As for how good the images are at the Hi-3 (ISO 102,400) setting, we were able to grab a few sample frames using one of the first production cameras at Photo East. In a nutshell, the overall image quality can be described as equal to the quality of images taken with the average point-and-shoot camera set to ISO 800, which is about 1/7th the sensitivity levels of the D3S's Hi-3 setting. The pictures are more than usable, and represent a huge leap of technological advancement for low-light shooters.
Nikon D3S @ ISO 102,400 (Hi-3)
Close-up @ 100%
Click to enlarge image
Nikon's latest update of its popular D3-series pro cameras is a serious picture-taking machine. Physically, the body, chassis, exterior panels and mirror box of the D3S are constructed from tough magnesium alloy, with an extensive system of gaskets, seals, and O-rings designed to prevent dust, weather and other intrusions from the outside world from gumming up the works. Like prior D3 series cameras, the D3S should undoubtedly feel solid in the hand with controls laid out intuitively, logically and ergonomically.
The D3S's optical viewing system affords you 100% of the image area and displays key exposure data clearly and legibly. You also have the option of composing images using the camera's 3-inch, 920,000-dot LCD screen courtesy of the camera's Live View function, which can be optimized for tripod or handheld shooting. As with other video-capable DSLRs, the D3S's high-res LCD serves as the camera's sole means of composing and editing video. The LCD also features an Electronic Virtual Horizon mode, which makes leveling the camera a cakewalk.
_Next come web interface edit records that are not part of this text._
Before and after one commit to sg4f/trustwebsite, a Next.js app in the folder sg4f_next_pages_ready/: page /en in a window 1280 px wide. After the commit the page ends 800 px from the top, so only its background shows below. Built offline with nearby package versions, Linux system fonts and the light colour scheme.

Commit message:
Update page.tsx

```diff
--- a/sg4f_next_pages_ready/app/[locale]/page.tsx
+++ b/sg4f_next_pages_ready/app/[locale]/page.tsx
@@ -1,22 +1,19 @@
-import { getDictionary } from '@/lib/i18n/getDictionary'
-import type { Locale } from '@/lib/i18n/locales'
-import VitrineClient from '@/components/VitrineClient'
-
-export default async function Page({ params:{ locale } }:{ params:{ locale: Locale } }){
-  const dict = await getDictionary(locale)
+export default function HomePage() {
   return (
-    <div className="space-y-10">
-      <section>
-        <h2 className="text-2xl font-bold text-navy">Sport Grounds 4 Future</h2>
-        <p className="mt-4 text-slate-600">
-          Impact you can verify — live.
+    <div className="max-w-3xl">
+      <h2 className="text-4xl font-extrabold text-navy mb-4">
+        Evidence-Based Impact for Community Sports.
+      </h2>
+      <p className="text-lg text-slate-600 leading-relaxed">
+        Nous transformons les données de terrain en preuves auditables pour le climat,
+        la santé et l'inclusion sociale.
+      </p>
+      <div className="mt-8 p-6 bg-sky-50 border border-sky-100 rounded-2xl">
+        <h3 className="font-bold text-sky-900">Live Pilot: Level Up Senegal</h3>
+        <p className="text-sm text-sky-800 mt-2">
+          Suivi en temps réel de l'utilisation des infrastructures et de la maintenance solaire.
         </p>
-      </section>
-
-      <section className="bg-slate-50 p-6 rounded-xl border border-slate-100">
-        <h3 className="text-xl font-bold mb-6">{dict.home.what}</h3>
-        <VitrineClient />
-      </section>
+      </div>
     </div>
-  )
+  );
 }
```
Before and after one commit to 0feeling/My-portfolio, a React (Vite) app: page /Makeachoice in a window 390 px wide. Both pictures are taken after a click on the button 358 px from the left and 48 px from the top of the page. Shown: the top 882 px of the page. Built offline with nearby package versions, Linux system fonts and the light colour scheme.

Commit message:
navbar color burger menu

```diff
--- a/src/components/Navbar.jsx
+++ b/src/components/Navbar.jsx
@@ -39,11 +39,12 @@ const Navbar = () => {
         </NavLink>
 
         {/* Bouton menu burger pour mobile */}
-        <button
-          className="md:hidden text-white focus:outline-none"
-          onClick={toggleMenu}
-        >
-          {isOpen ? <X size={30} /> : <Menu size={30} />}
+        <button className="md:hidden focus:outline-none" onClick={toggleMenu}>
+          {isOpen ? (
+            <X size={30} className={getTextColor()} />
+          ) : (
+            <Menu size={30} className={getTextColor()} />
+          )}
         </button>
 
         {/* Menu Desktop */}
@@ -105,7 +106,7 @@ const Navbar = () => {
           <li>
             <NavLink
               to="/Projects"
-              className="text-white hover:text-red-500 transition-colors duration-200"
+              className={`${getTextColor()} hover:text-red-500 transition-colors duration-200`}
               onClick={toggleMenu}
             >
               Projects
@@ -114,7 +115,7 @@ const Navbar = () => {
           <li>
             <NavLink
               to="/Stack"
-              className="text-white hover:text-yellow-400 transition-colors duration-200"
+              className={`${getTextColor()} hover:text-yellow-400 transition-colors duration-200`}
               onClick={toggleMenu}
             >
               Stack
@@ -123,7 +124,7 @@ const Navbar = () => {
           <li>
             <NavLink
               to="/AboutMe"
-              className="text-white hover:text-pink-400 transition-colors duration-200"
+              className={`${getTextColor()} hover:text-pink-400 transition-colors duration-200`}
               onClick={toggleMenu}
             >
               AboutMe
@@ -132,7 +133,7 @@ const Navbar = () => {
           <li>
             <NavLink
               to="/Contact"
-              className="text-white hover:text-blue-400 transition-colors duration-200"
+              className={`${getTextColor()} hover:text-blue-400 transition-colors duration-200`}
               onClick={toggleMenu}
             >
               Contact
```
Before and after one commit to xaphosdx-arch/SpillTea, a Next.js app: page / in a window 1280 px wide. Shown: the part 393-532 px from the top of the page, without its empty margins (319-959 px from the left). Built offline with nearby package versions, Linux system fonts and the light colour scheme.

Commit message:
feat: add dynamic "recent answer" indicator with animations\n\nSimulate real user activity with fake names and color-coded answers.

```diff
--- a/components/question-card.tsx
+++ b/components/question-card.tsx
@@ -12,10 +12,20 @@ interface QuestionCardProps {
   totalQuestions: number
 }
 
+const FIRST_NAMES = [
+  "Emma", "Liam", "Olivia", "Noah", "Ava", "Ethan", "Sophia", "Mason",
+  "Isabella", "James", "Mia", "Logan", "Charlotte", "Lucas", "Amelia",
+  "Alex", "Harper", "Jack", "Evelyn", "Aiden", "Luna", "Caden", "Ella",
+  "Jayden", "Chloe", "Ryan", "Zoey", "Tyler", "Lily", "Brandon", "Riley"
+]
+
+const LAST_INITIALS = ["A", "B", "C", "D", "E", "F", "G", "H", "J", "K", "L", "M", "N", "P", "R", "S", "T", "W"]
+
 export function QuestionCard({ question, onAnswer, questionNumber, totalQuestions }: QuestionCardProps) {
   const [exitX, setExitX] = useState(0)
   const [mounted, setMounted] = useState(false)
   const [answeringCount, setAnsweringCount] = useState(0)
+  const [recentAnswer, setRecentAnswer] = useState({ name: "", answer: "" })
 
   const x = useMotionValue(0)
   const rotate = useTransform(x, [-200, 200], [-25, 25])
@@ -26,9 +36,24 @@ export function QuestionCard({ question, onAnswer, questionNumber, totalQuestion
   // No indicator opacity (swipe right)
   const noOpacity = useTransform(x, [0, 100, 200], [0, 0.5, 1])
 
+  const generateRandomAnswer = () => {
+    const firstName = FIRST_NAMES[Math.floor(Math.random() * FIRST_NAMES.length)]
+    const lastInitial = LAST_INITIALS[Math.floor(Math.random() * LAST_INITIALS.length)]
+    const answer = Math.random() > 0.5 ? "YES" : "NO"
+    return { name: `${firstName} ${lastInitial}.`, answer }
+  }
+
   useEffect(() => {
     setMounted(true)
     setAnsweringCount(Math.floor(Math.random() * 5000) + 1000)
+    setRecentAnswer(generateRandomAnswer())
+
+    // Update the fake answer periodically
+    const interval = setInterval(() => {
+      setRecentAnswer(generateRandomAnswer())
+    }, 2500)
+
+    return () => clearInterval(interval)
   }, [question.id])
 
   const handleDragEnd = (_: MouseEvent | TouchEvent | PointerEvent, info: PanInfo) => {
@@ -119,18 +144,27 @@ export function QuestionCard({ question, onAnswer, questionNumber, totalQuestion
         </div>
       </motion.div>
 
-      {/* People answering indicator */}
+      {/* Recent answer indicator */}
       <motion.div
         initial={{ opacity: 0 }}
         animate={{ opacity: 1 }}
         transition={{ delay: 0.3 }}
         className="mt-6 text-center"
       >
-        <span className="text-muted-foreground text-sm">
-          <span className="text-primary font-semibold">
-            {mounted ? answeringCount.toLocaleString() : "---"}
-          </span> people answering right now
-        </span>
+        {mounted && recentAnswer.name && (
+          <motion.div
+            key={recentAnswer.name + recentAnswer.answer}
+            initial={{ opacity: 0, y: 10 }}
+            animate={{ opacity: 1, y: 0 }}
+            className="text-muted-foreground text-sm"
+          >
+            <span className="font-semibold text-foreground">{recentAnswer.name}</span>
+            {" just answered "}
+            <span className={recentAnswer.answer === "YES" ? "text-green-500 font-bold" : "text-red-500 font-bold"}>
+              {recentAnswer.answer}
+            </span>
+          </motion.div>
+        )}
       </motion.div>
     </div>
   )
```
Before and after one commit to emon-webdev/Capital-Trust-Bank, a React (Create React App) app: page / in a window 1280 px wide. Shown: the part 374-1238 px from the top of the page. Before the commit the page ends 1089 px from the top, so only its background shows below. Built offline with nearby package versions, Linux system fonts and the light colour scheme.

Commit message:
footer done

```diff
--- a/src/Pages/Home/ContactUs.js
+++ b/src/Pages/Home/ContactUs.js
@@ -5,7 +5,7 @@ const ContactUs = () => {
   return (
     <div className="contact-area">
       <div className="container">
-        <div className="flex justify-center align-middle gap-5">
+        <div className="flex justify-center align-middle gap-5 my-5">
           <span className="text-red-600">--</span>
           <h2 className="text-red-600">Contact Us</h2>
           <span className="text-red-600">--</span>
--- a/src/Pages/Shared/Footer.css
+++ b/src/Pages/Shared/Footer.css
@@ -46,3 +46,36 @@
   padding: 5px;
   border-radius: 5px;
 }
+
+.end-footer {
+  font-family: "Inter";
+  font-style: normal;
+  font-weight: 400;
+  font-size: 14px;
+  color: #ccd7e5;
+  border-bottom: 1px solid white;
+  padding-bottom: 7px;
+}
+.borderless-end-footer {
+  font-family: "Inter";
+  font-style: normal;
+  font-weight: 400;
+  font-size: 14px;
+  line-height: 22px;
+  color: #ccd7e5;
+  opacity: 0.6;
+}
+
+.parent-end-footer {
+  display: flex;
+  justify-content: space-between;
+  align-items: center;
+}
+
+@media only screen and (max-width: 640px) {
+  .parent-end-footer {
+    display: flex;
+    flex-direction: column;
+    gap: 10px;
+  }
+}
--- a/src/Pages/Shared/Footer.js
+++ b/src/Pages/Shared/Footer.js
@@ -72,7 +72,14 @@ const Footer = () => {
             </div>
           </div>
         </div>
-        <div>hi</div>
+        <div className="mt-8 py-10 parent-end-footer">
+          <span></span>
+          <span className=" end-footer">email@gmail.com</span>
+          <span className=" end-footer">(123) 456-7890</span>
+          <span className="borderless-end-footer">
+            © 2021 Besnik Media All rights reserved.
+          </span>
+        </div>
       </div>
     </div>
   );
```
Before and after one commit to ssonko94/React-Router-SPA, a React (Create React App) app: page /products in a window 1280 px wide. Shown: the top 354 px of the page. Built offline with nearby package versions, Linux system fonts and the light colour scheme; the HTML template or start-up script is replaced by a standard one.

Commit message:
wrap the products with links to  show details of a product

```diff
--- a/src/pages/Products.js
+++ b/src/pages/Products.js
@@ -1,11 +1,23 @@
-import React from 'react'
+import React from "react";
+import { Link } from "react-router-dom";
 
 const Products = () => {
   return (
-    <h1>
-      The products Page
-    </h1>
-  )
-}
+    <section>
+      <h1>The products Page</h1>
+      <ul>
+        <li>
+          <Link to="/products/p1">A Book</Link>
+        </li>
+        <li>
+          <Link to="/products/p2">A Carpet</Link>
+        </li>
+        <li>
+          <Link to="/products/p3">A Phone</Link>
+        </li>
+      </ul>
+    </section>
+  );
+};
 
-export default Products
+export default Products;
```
To better maintain shadow and highlight details when shooting in contrasty lighting conditions, the D3S features five levels of Nikon D-Lighting, which can be modified to match the demands of each of the current lighting conditions. D-Movie accomplishes the same when shooting video.
Other video-related tricks the D3S can perform include in-camera trimming that allows you to choose starting and stopping points for easier, time-efficient image transfer. You can also save select video frames as JPEGs for print and Web applications. Sound is recorded in monaural or stereo using an (optional) boom or shoe-mounted microphone, which can be connected via the camera's 3.5 mm stereo jack.
Speaking of sound, the D3S features a "Q" Quiet Shutter Release mode that dampens mirror noise when shooting in theaters and other sound-sensitive environments. To keep things flowing smoothly, dual CF card slots allow for longer break-free shooting, as well as the ability to "ping-pong"' between cards as they fill up, record JPEGs and RAW files separately, or perform automatic in-camera backups as you shoot.
The Nikon D3S is optimized for use with all Nikon Type G, D and AF-S optics, as well as older Nikkor optics, with various limitations in the auto exposure and/or autofocus department. When DX-format optics are mounted to the D3S, a mask automatically darkens the edges of the screen display to highlight the reduced (APS-C 1.5x) image size. Pixels located outside of the DX image field are also turned off to save power, not to mention increasing the camera's flat-out burst rate from 9 to 11 frames per second.
Other features that make the D3S a pro quality imaging machine include Nikon's renowned (and deadly accurate) 1005-pixel 3D Color Matrix II metering system, a quick-as-heck 51-point (including 15 cross-type sensors) Multi-CAM 3500FX autofocus system, a huge image buffer (up to 48 RAW or 130 large JPEGs), and up to 4200 exposures per battery charge.